◆ DATA RECORDS ◆
....
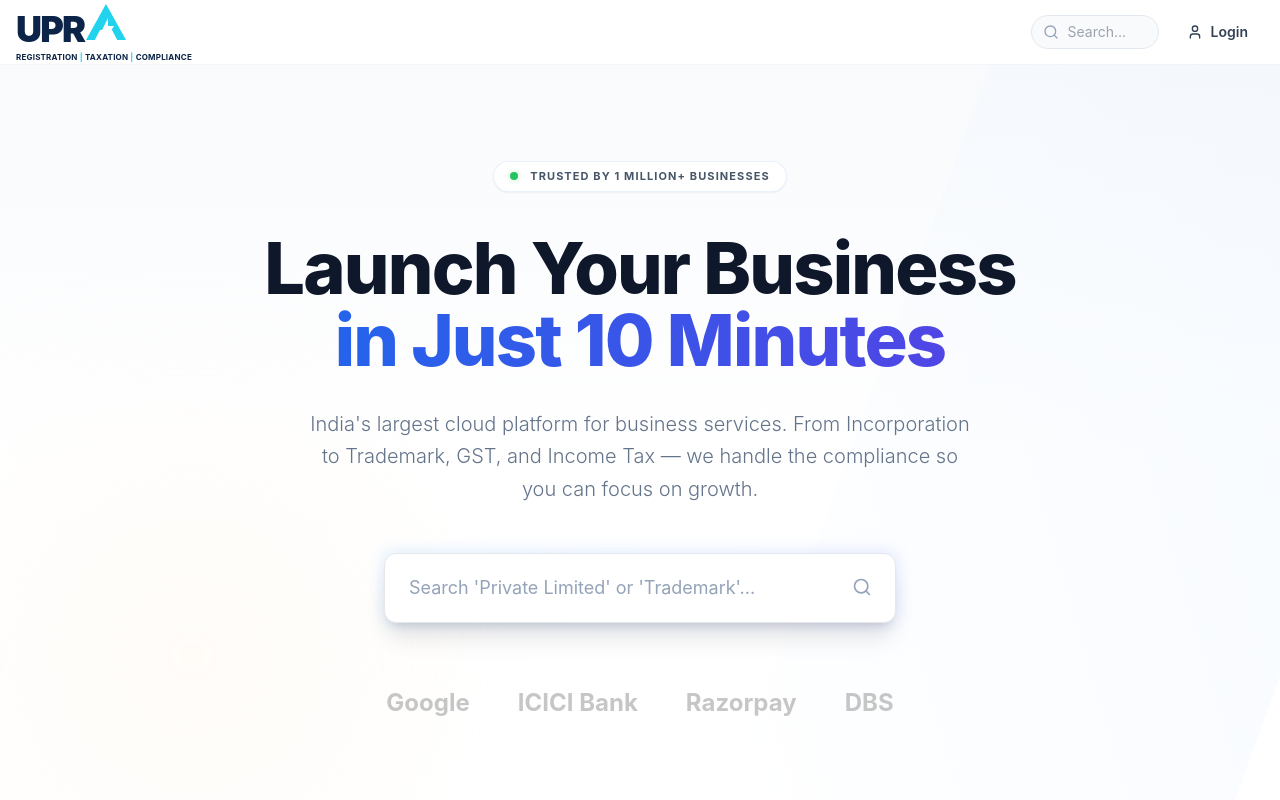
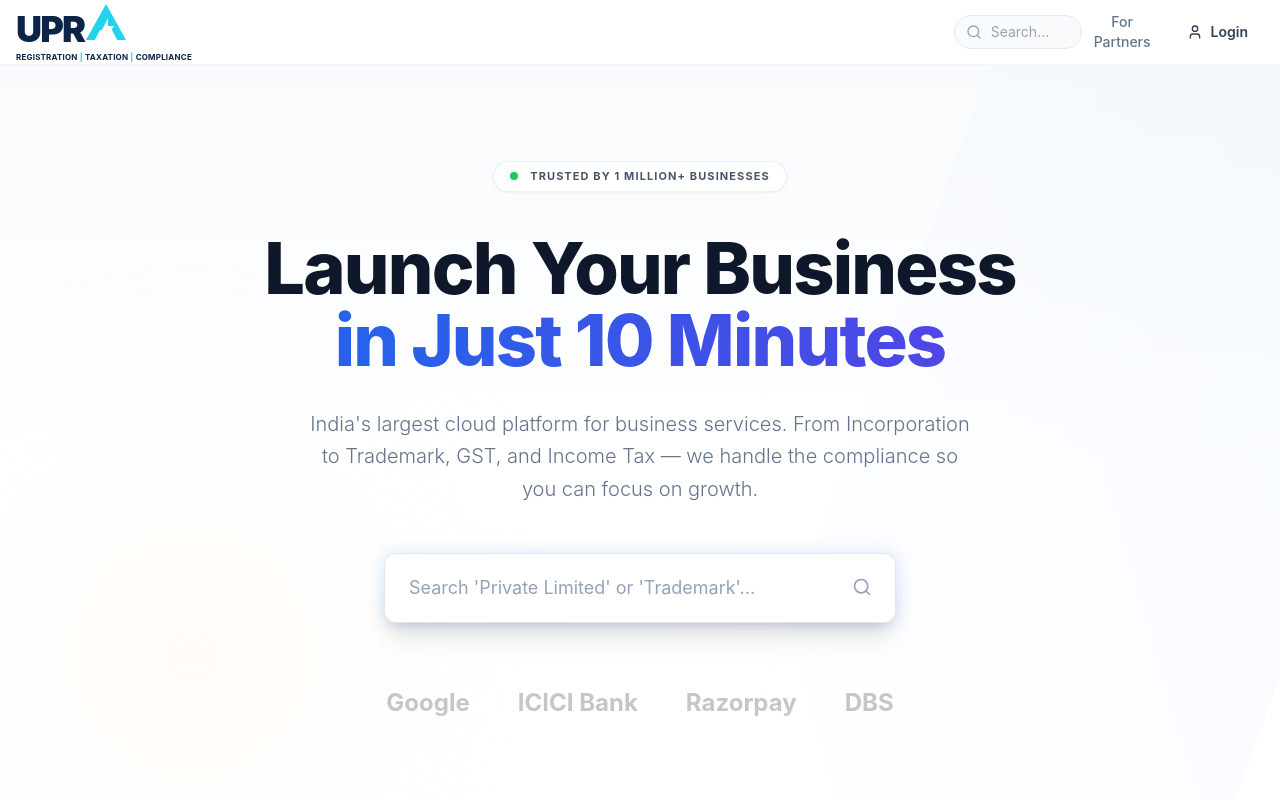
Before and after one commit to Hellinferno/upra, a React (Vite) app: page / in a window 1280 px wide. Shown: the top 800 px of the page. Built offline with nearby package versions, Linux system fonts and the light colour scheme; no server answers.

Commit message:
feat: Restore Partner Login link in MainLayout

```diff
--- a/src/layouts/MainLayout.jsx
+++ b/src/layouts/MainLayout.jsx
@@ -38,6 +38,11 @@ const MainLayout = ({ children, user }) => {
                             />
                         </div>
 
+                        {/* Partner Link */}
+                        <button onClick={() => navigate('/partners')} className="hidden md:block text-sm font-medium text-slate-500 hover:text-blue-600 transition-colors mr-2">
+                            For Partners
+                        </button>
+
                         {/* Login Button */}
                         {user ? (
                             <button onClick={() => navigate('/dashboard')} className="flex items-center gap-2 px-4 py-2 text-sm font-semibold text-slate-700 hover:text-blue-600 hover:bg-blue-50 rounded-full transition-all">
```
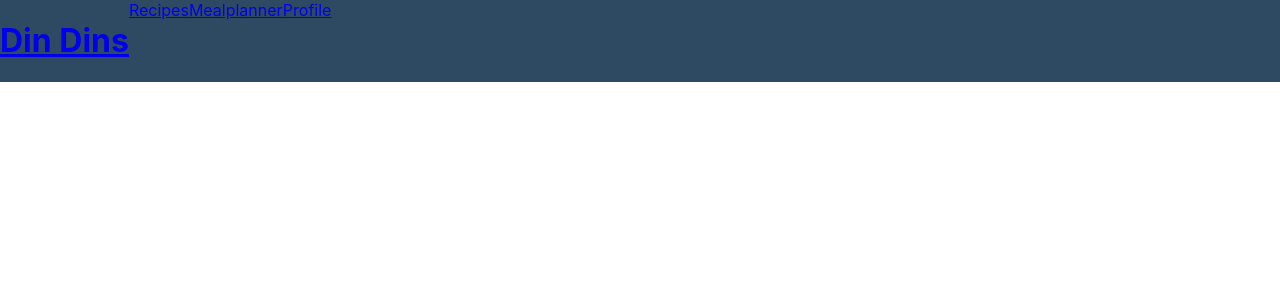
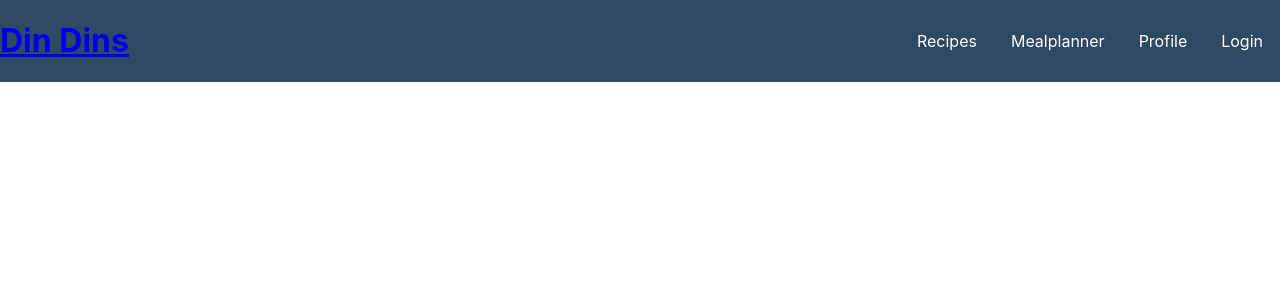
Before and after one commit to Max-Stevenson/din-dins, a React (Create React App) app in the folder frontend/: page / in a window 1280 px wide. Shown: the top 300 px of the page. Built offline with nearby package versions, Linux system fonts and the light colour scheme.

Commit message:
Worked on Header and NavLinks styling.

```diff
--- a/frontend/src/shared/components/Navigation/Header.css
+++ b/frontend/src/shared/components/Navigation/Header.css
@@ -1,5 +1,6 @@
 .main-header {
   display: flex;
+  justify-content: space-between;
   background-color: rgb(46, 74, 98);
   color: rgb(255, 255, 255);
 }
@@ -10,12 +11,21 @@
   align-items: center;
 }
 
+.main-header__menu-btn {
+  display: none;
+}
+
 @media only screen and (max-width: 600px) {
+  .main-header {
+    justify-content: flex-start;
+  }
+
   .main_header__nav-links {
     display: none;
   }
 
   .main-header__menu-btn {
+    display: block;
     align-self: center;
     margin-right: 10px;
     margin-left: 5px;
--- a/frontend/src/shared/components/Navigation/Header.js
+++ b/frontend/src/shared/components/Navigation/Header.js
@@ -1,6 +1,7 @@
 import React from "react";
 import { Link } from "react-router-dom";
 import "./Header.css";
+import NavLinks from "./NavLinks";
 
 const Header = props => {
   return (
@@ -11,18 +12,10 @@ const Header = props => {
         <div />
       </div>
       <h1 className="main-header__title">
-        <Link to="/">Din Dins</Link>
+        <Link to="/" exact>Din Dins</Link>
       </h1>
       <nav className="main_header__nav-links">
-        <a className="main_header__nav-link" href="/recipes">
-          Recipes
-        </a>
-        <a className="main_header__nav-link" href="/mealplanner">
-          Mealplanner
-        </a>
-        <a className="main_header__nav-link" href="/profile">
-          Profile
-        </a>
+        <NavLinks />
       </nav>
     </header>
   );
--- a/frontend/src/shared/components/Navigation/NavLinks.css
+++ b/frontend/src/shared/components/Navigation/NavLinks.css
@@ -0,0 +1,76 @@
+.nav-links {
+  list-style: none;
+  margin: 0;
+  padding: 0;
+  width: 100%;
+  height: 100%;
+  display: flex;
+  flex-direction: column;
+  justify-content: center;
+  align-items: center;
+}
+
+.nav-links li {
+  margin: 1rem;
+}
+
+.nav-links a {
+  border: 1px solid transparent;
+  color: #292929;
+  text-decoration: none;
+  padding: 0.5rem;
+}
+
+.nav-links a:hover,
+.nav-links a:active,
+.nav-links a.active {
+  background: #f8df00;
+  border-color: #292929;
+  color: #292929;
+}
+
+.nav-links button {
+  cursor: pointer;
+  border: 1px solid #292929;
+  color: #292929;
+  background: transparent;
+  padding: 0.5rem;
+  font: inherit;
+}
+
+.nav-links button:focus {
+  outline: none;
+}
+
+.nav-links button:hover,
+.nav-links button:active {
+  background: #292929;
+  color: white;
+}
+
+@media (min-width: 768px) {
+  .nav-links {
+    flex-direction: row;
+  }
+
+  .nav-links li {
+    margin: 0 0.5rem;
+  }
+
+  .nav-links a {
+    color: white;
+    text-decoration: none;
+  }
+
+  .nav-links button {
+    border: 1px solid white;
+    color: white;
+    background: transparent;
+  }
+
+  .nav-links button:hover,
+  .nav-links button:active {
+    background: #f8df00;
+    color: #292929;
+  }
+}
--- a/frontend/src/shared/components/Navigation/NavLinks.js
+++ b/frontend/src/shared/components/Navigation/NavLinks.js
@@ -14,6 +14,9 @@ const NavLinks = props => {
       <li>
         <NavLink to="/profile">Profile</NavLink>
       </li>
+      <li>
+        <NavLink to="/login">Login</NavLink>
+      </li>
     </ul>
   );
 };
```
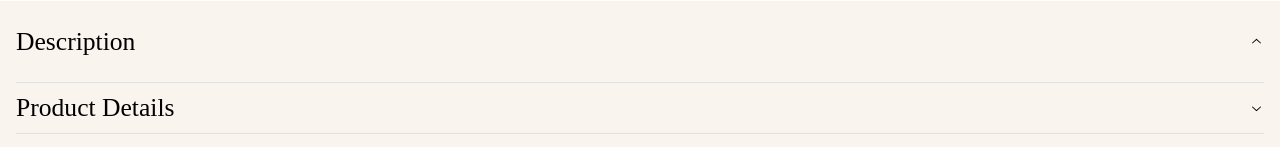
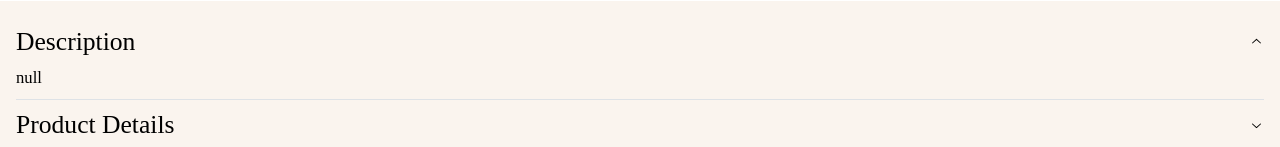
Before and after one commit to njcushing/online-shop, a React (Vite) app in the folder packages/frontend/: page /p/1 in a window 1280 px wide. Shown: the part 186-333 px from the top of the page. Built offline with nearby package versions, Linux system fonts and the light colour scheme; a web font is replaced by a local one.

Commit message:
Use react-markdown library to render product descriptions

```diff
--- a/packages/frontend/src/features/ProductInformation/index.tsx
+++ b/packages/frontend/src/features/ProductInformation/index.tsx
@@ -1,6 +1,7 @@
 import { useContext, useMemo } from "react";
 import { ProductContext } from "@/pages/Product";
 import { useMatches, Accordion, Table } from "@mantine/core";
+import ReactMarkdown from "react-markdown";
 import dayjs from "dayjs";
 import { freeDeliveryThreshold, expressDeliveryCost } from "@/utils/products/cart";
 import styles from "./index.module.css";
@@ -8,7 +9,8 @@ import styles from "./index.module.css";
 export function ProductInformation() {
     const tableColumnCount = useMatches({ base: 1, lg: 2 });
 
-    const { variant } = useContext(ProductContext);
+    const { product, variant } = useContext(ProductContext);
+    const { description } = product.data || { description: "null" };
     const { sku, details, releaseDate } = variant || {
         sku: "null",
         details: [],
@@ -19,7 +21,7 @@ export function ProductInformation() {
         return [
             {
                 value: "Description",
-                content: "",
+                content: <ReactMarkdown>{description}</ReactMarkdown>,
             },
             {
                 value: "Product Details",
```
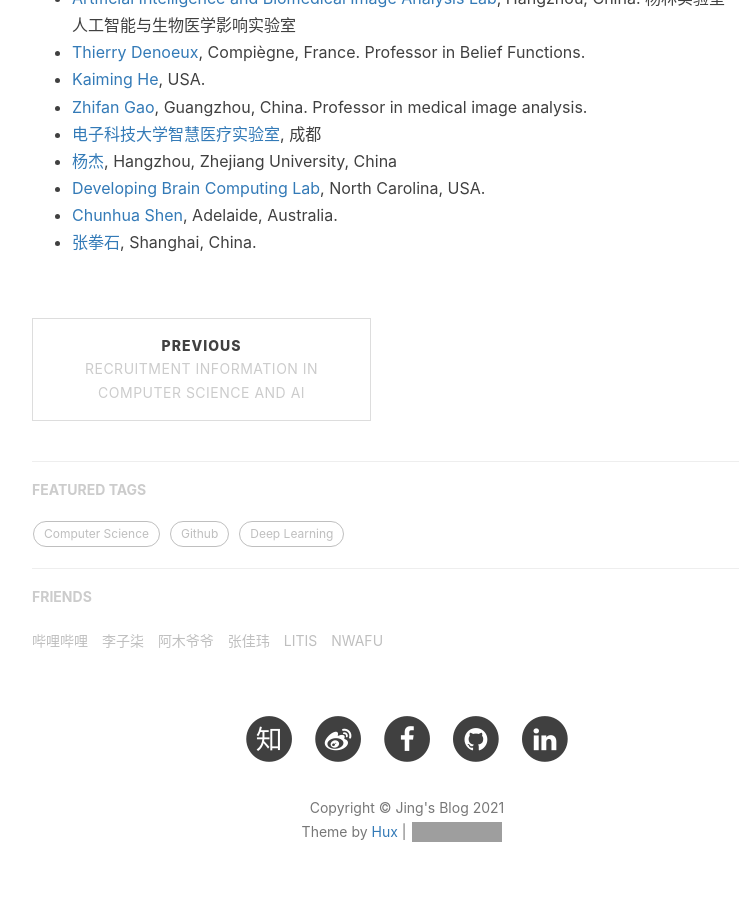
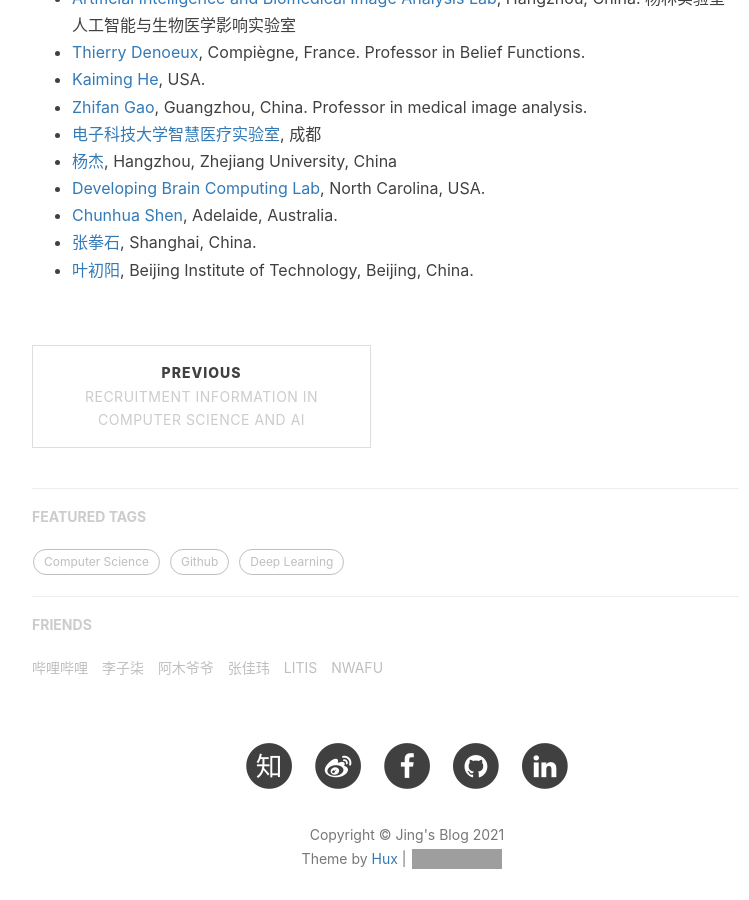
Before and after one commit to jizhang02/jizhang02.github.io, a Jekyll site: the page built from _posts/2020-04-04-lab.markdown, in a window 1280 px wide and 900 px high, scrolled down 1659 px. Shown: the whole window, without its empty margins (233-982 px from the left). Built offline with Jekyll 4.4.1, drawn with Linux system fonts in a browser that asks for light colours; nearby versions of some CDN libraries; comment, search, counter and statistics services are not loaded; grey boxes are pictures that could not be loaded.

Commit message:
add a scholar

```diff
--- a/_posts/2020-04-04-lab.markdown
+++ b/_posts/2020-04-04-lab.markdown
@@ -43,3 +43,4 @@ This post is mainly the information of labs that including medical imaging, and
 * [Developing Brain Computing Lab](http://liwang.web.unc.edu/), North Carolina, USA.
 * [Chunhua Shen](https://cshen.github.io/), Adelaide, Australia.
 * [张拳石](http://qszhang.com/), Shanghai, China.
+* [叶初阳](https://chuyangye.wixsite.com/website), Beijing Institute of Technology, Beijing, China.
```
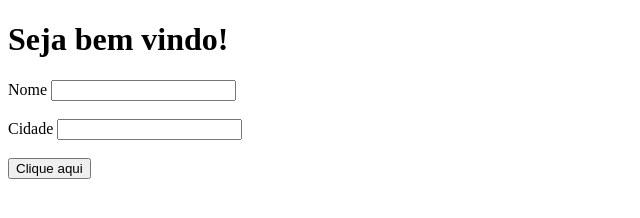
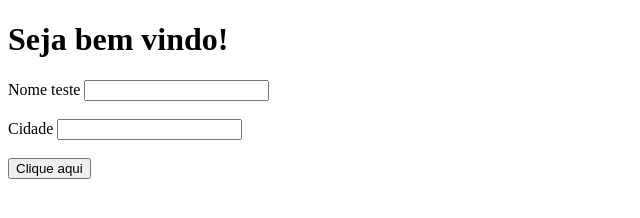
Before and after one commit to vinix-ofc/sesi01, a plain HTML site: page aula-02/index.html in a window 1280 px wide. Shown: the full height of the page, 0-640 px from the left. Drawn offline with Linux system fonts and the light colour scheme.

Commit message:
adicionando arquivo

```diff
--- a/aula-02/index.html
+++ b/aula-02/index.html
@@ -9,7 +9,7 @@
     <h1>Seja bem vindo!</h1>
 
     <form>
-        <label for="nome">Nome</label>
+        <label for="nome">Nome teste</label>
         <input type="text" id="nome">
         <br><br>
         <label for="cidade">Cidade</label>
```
....
◆ AIM OF THE TASK ◆
Scan the listing above, and wherever a line holds the word "background", copy it.

◆ YOUR RESPONSE ◆
   background-color: rgb(46, 74, 98);
+  background: #f8df00;
+  background: transparent;
+  background: #292929;
+    background: transparent;
+    background: #f8df00;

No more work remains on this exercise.